**What the task requires:** For the records that follow, return only the count of lines containing the string "with".

**Information shown:**
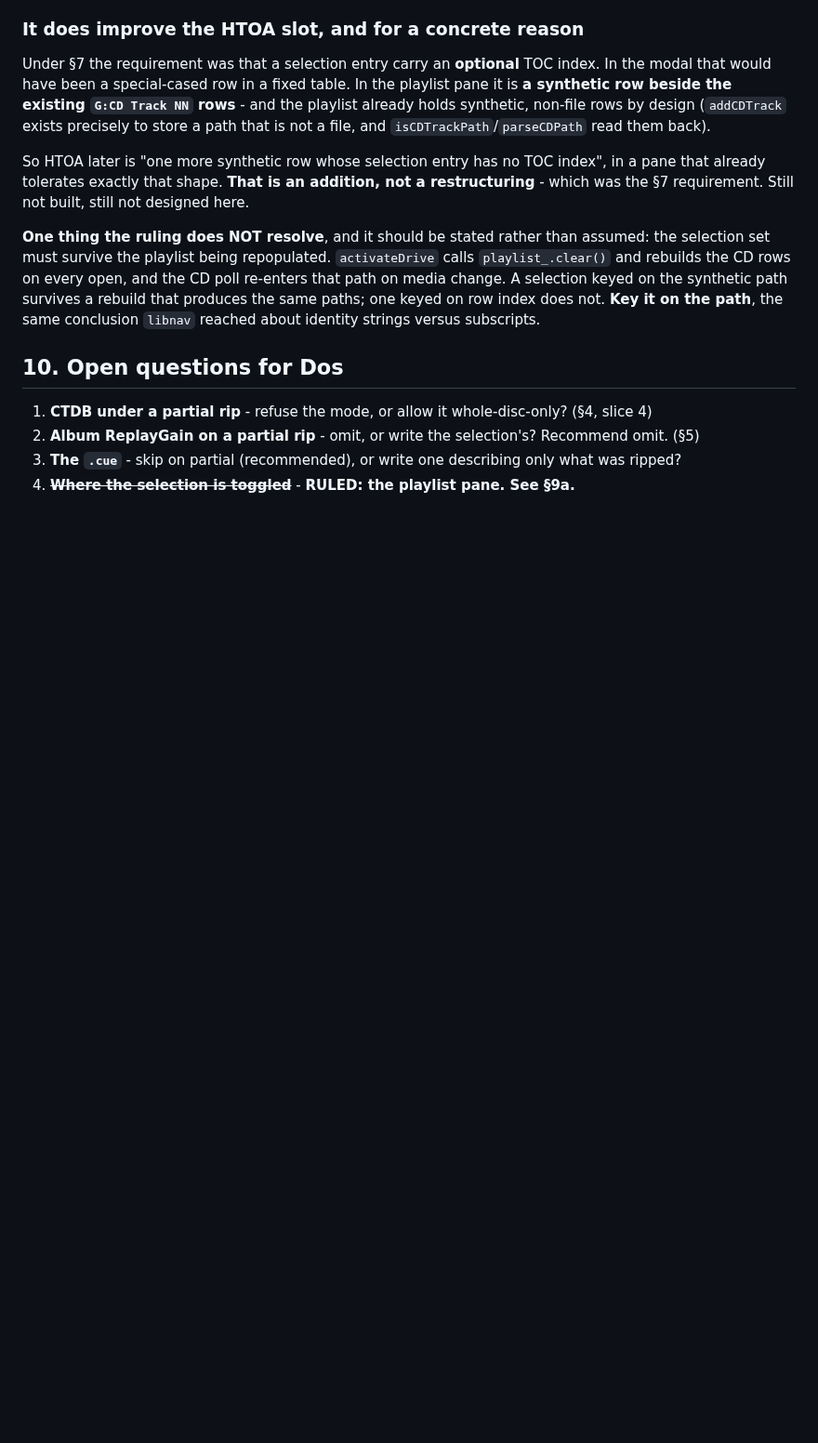
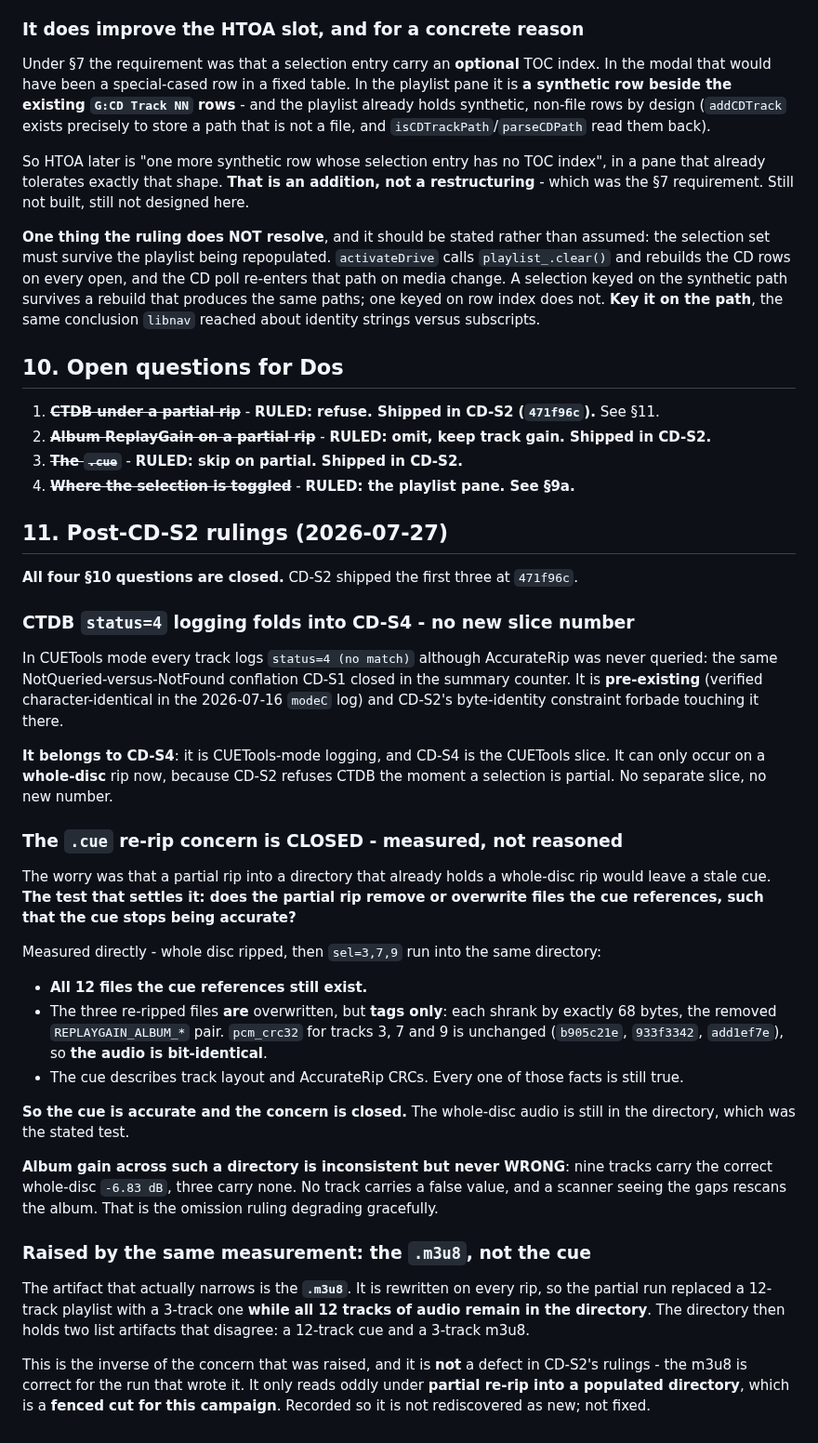
Before and after one commit to RadMageIRL/re-moct, a Markdown page: docs/RECON-per-track-rip.md, the part around the change. Shown at 93% size. Drawn GitHub-style; blank space fills up the shorter version.

Commit message:
Close the open questions, and measure the one that was still guessed
Documentation only. No code changes.

All four open questions in the per-track-rip recon are now answered. CD-S2
shipped the first three at 471f96c: CTDB refused on a partial, album gain
omitted with track gain kept, and the cue skipped.

The CUETools "no match" logging folds into CD-S4 rather than becoming a slice
of its own. It is CUETools-mode logging and CD-S4 is the CUETools slice, and
since CD-S2 refuses CTDB the moment a selection is partial, it can now only
occur on a whole-disc rip. No new number.

The cue re-rip concern is closed, and closed by measurement rather than by
argument, because it was raised as a guess. The test is whether a partial rip
removes or overwrites files the cue references such that the cue stops being
accurate. Ripping the whole disc and then running sel=3,7,9 into the same
directory: all twelve referenced files still exist; the three re-ripped ones
are overwritten in their TAGS only, each shrinking by exactly 68 bytes, the
removed album ReplayGain pair; and pcm_crc32 for tracks 3, 7 and 9 is
unchanged, so the audio is bit-identical. The cue describes track layout and
AccurateRip CRCs, and every one of those facts is still true. The whole-disc
audio is still in the directory, which was the stated test.

Album gain across such a directory is inconsistent but never wrong: nine
tracks carry the correct whole-disc figure and three carry none, so no track
claims a false value and a scanner seeing the gaps rescans the album. The
omission ruling degrades gracefully.

The same measurement raised something real, and it is the m3u8 rather than the
cue. The m3u8 is rewritten on every rip, so the partial run replaced a
twelve-track playlist with a three-track one while all twelve tracks of audio
remained in the directory, leaving two list artifacts that disagree. That is
the inverse of the concern raised, it is not a defect in CD-S2's rulings since
the m3u8 is correct for the run that wrote it, and partial re-rip into a
populated directory is a fenced cut for this campaign. Recorded so it is not
rediscovered as new. Not fixed.

```diff
--- a/docs/RECON-per-track-rip.md
+++ b/docs/RECON-per-track-rip.md
@@ -363,7 +363,55 @@ reached about identity strings versus subscripts.
 
 ## 10. Open questions for Dos
 
-1. **CTDB under a partial rip** - refuse the mode, or allow it whole-disc-only? (§4, slice 4)
-2. **Album ReplayGain on a partial rip** - omit, or write the selection's? Recommend omit. (§5)
-3. **The `.cue`** - skip on partial (recommended), or write one describing only what was ripped?
+1. ~~**CTDB under a partial rip**~~ - **RULED: refuse. Shipped in CD-S2 (`471f96c`).** See §11.
+2. ~~**Album ReplayGain on a partial rip**~~ - **RULED: omit, keep track gain. Shipped in CD-S2.**
+3. ~~**The `.cue`**~~ - **RULED: skip on partial. Shipped in CD-S2.**
 4. ~~**Where the selection is toggled**~~ - **RULED: the playlist pane. See §9a.**
+
+## 11. Post-CD-S2 rulings (2026-07-27)
+
+**All four §10 questions are closed.** CD-S2 shipped the first three at `471f96c`.
+
+### CTDB `status=4` logging folds into CD-S4 - no new slice number
+
+In CUETools mode every track logs `status=4 (no match)` although AccurateRip was never queried:
+the same NotQueried-versus-NotFound conflation CD-S1 closed in the summary counter. It is
+**pre-existing** (verified character-identical in the 2026-07-16 `modeC` log) and CD-S2's
+byte-identity constraint forbade touching it there.
+
+**It belongs to CD-S4**: it is CUETools-mode logging, and CD-S4 is the CUETools slice. It can only
+occur on a **whole-disc** rip now, because CD-S2 refuses CTDB the moment a selection is partial.
+No separate slice, no new number.
+
+### The `.cue` re-rip concern is CLOSED - measured, not reasoned
+
+The worry was that a partial rip into a directory that already holds a whole-disc rip would leave
+a stale cue. **The test that settles it: does the partial rip remove or overwrite files the cue
+references, such that the cue stops being accurate?**
+
+Measured directly - whole disc ripped, then `sel=3,7,9` run into the same directory:
+
+- **All 12 files the cue references still exist.**
+- The three re-ripped files **are** overwritten, but **tags only**: each shrank by exactly 68
+  bytes, the removed `REPLAYGAIN_ALBUM_*` pair. `pcm_crc32` for tracks 3, 7 and 9 is unchanged
+  (`b905c21e`, `933f3342`, `add1ef7e`), so **the audio is bit-identical**.
+- The cue describes track layout and AccurateRip CRCs. Every one of those facts is still true.
+
+**So the cue is accurate and the concern is closed.** The whole-disc audio is still in the
+directory, which was the stated test.
+
+**Album gain across such a directory is inconsistent but never WRONG**: nine tracks carry the
+correct whole-disc `-6.83 dB`, three carry none. No track carries a false value, and a scanner
+seeing the gaps rescans the album. That is the omission ruling degrading gracefully.
+
+### Raised by the same measurement: the `.m3u8`, not the cue
+
+The artifact that actually narrows is the **`.m3u8`**. It is rewritten on every rip, so the
+partial run replaced a 12-track playlist with a 3-track one **while all 12 tracks of audio remain
+in the directory**. The directory then holds two list artifacts that disagree: a 12-track cue and
+a 3-track m3u8.
+
+This is the inverse of the concern that was raised, and it is **not** a defect in CD-S2's rulings -
+the m3u8 is correct for the run that wrote it. It only reads oddly under **partial re-rip into a
+populated directory**, which is a **fenced cut for this campaign**. Recorded so it is not
+rediscovered as new; not fixed.
```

**Response to the task:** 3